## EXERCISE
Output the data unchanged and complete, minus the images.

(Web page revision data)
----------

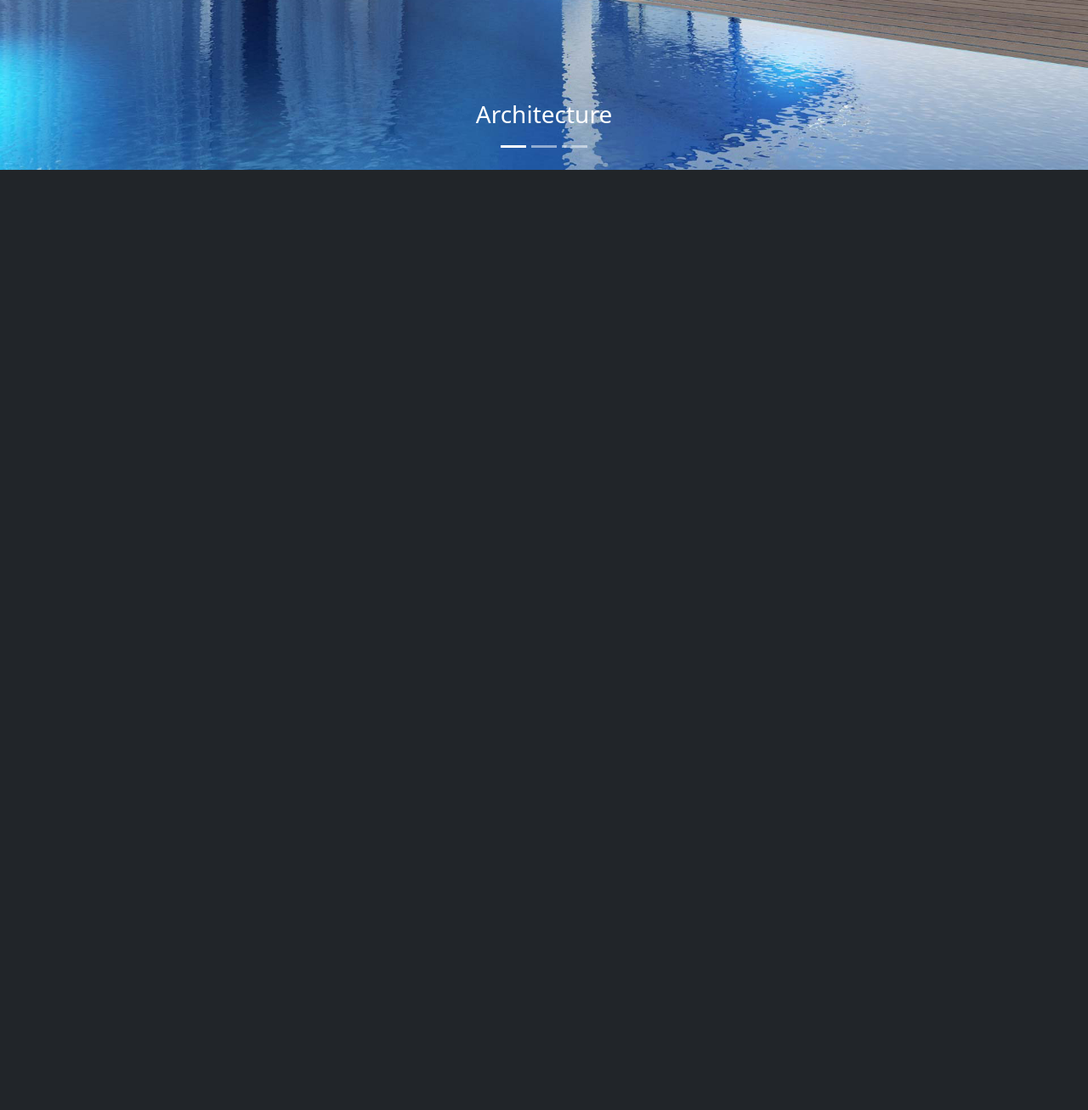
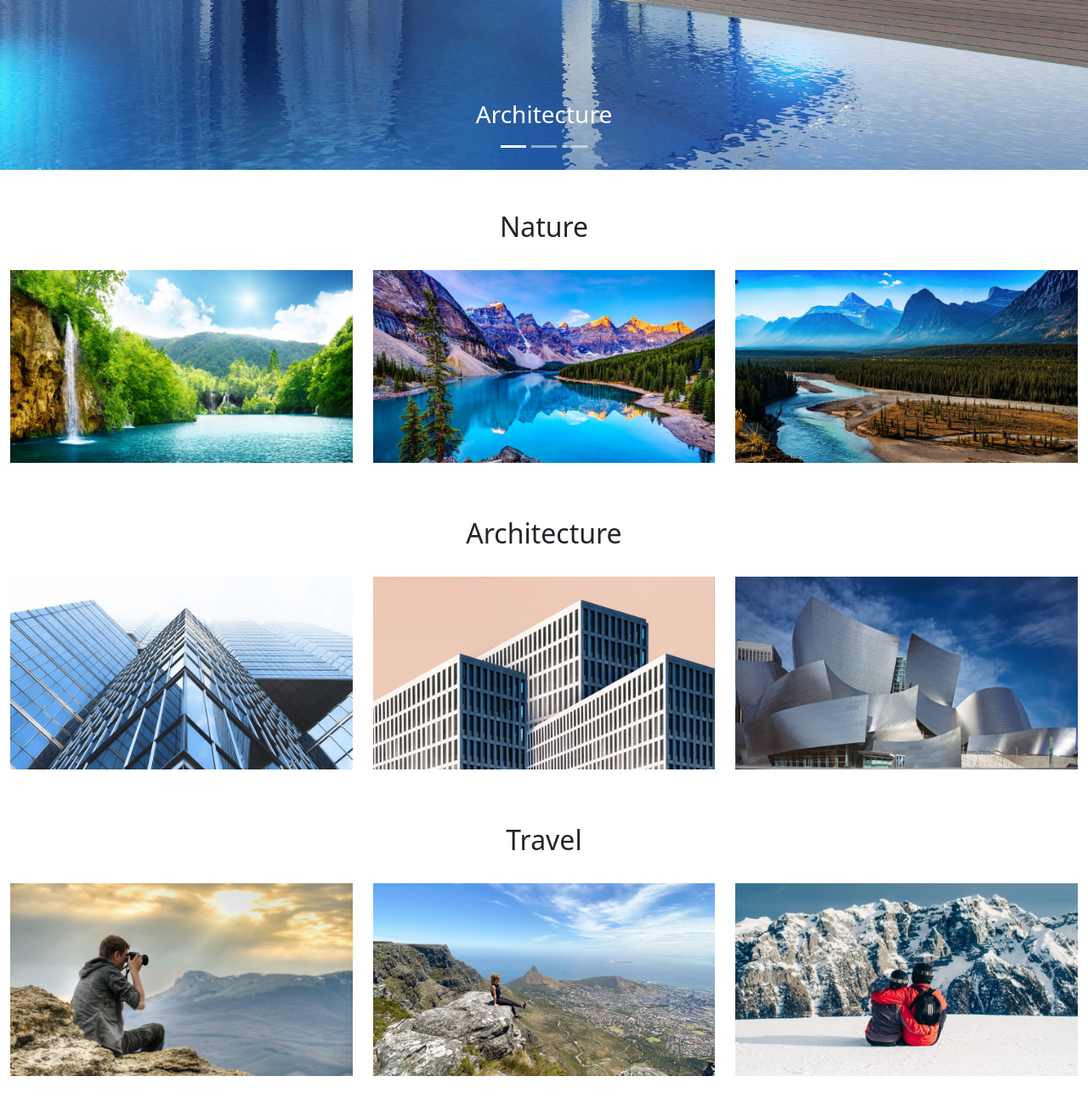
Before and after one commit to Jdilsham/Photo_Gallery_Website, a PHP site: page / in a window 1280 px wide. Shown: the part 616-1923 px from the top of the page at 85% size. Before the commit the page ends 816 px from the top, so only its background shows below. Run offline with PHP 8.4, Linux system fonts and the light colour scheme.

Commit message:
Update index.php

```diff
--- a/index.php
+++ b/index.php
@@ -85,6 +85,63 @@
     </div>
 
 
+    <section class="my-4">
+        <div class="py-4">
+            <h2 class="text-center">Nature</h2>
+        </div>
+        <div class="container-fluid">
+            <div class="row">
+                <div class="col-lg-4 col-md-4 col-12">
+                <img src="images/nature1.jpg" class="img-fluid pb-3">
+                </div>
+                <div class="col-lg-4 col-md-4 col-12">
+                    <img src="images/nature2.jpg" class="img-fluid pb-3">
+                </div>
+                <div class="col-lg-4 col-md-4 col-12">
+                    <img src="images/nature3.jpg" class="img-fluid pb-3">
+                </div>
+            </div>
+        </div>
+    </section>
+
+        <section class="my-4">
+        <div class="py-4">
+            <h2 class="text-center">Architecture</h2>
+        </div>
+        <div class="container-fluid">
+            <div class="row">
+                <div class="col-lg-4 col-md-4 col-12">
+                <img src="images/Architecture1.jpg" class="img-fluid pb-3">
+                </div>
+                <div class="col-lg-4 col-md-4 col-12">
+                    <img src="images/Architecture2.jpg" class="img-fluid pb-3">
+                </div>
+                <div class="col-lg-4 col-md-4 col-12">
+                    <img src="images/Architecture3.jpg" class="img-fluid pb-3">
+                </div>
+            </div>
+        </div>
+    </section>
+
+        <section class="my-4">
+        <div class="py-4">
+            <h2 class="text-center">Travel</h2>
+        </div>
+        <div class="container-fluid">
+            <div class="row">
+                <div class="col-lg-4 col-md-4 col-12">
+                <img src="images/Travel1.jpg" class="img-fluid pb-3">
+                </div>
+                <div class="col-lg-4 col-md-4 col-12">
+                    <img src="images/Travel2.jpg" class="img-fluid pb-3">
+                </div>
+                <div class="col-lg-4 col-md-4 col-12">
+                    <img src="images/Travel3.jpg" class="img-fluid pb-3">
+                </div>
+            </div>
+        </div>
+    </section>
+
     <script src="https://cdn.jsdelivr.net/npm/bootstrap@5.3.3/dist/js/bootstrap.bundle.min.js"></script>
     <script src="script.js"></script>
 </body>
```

----------

## RESULT
Before and after one commit to Jdilsham/Photo_Gallery_Website, a PHP site: page / in a window 1280 px wide. Shown: the part 616-1923 px from the top of the page at 85% size. Before the commit the page ends 816 px from the top, so only its background shows below. Run offline with PHP 8.4, Linux system fonts and the light colour scheme.

Commit message:
Update index.php

```diff
--- a/index.php
+++ b/index.php
@@ -85,6 +85,63 @@
     </div>
 
 
+    <section class="my-4">
+        <div class="py-4">
+            <h2 class="text-center">Nature</h2>
+        </div>
+        <div class="container-fluid">
+            <div class="row">
+                <div class="col-lg-4 col-md-4 col-12">
+                <img src="images/nature1.jpg" class="img-fluid pb-3">
+                </div>
+                <div class="col-lg-4 col-md-4 col-12">
+                    <img src="images/nature2.jpg" class="img-fluid pb-3">
+                </div>
+                <div class="col-lg-4 col-md-4 col-12">
+                    <img src="images/nature3.jpg" class="img-fluid pb-3">
+                </div>
+            </div>
+        </div>
+    </section>
+
+        <section class="my-4">
+        <div class="py-4">
+            <h2 class="text-center">Architecture</h2>
+        </div>
+        <div class="container-fluid">
+            <div class="row">
+                <div class="col-lg-4 col-md-4 col-12">
+                <img src="images/Architecture1.jpg" class="img-fluid pb-3">
+                </div>
+                <div class="col-lg-4 col-md-4 col-12">
+                    <img src="images/Architecture2.jpg" class="img-fluid pb-3">
+                </div>
+                <div class="col-lg-4 col-md-4 col-12">
+                    <img src="images/Architecture3.jpg" class="img-fluid pb-3">
+                </div>
+            </div>
+        </div>
+    </section>
+
+        <section class="my-4">
+        <div class="py-4">
+            <h2 class="text-center">Travel</h2>
+        </div>
+        <div class="container-fluid">
+            <div class="row">
+                <div class="col-lg-4 col-md-4 col-12">
+                <img src="images/Travel1.jpg" class="img-fluid pb-3">
+                </div>
+                <div class="col-lg-4 col-md-4 col-12">
+                    <img src="images/Travel2.jpg" class="img-fluid pb-3">
+                </div>
+                <div class="col-lg-4 col-md-4 col-12">
+                    <img src="images/Travel3.jpg" class="img-fluid pb-3">
+                </div>
+            </div>
+        </div>
+    </section>
+
     <script src="https://cdn.jsdelivr.net/npm/bootstrap@5.3.3/dist/js/bootstrap.bundle.min.js"></script>
     <script src="script.js"></script>
 </body>
```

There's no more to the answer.